**WORK ORDER:** From the records below, copy each line that has the word "capture" in it.

Before-and-after change data
= = = =

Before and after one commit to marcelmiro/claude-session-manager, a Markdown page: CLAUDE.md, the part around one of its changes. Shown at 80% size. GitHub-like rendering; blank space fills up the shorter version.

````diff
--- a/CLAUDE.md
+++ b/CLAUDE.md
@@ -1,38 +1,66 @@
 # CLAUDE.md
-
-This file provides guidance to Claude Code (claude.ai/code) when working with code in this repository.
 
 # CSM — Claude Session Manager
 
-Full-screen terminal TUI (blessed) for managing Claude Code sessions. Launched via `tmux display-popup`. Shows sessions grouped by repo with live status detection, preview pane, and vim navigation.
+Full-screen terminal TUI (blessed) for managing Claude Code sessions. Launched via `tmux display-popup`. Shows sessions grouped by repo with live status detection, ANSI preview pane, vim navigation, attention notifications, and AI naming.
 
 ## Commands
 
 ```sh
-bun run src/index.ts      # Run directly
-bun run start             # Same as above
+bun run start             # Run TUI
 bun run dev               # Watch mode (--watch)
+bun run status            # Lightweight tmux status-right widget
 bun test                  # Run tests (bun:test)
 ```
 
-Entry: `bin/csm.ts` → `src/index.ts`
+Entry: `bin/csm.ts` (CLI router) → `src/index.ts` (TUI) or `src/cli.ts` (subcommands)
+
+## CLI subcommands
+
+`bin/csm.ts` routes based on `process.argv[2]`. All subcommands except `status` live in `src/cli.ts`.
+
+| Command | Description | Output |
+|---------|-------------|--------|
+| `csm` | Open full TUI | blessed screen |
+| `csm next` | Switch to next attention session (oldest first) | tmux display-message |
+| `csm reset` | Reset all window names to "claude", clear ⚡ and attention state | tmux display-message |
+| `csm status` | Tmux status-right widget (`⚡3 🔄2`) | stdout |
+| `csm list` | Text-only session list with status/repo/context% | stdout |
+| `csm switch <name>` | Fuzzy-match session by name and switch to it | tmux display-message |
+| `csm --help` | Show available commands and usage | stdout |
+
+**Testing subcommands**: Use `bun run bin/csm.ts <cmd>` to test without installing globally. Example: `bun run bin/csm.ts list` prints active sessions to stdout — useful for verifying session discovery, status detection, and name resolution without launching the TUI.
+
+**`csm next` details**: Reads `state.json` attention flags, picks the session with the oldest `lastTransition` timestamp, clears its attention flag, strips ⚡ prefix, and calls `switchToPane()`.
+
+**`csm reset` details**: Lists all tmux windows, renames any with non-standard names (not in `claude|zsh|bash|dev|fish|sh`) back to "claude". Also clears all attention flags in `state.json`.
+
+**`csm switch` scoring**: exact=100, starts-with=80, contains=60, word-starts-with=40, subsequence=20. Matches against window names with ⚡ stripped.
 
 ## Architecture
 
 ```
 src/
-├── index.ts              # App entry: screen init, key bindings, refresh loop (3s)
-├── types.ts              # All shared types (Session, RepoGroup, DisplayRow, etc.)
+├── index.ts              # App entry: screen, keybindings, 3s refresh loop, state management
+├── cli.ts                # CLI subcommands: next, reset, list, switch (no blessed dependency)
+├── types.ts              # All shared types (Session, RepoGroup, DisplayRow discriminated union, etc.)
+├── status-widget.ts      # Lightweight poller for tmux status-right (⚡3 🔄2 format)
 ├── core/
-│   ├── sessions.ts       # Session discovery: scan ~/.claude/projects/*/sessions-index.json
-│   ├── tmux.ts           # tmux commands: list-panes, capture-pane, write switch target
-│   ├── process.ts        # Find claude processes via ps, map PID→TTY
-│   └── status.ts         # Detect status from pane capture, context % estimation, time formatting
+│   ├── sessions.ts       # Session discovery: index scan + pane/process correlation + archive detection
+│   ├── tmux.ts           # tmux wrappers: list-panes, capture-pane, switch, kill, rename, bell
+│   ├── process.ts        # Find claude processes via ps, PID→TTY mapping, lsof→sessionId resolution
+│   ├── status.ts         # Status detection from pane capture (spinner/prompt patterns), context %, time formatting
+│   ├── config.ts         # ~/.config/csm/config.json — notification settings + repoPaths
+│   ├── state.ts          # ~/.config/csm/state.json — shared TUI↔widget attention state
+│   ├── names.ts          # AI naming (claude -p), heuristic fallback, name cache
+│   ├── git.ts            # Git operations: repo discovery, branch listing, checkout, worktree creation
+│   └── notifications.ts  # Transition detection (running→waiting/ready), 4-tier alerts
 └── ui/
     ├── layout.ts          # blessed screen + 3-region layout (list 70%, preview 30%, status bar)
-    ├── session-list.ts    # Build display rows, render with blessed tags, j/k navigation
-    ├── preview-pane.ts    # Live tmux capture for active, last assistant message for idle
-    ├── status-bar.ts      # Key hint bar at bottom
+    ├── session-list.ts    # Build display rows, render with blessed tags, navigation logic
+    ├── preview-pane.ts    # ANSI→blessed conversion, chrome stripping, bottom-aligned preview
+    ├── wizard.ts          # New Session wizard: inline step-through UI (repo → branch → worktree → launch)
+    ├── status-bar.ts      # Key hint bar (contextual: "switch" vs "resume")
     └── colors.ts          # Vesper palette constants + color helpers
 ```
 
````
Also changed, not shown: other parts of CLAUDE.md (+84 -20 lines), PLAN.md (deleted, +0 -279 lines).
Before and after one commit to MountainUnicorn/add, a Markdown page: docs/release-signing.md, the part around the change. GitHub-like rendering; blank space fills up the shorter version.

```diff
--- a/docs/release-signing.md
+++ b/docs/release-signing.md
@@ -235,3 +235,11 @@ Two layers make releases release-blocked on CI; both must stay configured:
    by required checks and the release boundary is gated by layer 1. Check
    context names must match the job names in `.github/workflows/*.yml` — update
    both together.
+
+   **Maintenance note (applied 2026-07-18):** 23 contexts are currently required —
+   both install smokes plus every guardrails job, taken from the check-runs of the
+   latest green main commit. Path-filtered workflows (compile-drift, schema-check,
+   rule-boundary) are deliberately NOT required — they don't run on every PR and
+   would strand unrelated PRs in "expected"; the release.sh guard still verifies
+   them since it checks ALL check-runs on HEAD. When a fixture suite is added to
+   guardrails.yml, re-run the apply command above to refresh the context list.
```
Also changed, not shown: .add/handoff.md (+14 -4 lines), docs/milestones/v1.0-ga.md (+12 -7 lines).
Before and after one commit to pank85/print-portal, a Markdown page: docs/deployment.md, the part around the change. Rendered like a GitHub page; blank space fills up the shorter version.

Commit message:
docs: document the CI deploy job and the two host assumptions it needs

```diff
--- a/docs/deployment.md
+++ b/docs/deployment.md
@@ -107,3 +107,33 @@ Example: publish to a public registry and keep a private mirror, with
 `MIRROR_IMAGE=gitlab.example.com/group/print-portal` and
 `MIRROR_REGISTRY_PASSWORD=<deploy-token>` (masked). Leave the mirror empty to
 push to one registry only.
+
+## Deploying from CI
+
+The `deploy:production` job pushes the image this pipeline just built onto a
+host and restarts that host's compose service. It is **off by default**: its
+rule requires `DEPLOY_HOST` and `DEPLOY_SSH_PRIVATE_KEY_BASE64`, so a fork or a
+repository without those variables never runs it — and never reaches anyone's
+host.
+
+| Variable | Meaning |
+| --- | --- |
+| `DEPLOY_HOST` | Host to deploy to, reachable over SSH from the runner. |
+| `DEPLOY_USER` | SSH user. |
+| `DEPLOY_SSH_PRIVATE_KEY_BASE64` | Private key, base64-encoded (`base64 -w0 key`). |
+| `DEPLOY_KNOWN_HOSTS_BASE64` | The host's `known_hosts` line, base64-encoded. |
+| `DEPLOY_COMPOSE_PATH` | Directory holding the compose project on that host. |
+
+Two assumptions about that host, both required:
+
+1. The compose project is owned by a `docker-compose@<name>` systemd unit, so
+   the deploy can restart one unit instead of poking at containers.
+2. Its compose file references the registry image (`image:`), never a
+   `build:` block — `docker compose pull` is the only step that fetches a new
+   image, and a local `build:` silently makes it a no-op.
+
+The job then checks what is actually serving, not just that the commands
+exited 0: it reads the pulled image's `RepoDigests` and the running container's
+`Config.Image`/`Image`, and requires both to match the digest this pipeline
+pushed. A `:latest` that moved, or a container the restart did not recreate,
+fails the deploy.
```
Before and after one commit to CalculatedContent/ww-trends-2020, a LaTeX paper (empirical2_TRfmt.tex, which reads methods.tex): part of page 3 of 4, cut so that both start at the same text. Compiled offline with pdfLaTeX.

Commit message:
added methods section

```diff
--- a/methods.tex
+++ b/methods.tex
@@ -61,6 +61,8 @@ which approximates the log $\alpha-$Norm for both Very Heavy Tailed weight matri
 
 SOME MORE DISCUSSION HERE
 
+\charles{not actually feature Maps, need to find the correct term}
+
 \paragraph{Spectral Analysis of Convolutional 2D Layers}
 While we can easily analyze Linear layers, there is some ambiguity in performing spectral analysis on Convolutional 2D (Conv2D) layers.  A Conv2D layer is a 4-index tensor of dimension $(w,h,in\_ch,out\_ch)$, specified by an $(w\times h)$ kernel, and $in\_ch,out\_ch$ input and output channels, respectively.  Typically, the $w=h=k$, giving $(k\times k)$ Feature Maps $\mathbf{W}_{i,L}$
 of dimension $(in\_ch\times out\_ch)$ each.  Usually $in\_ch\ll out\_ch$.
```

= = = =

**OUTPUT:**
-│   ├── tmux.ts           # tmux commands: list-panes, capture-pane, write switch target
-│   └── status.ts         # Detect status from pane capture, context % estimation, time formatting
+│   ├── tmux.ts           # tmux wrappers: list-panes, capture-pane, switch, kill, rename, bell
+│   ├── status.ts         # Status detection from pane capture (spinner/prompt patterns), context %, time formatting
-    ├── preview-pane.ts    # Live tmux capture for active, last assistant message for idle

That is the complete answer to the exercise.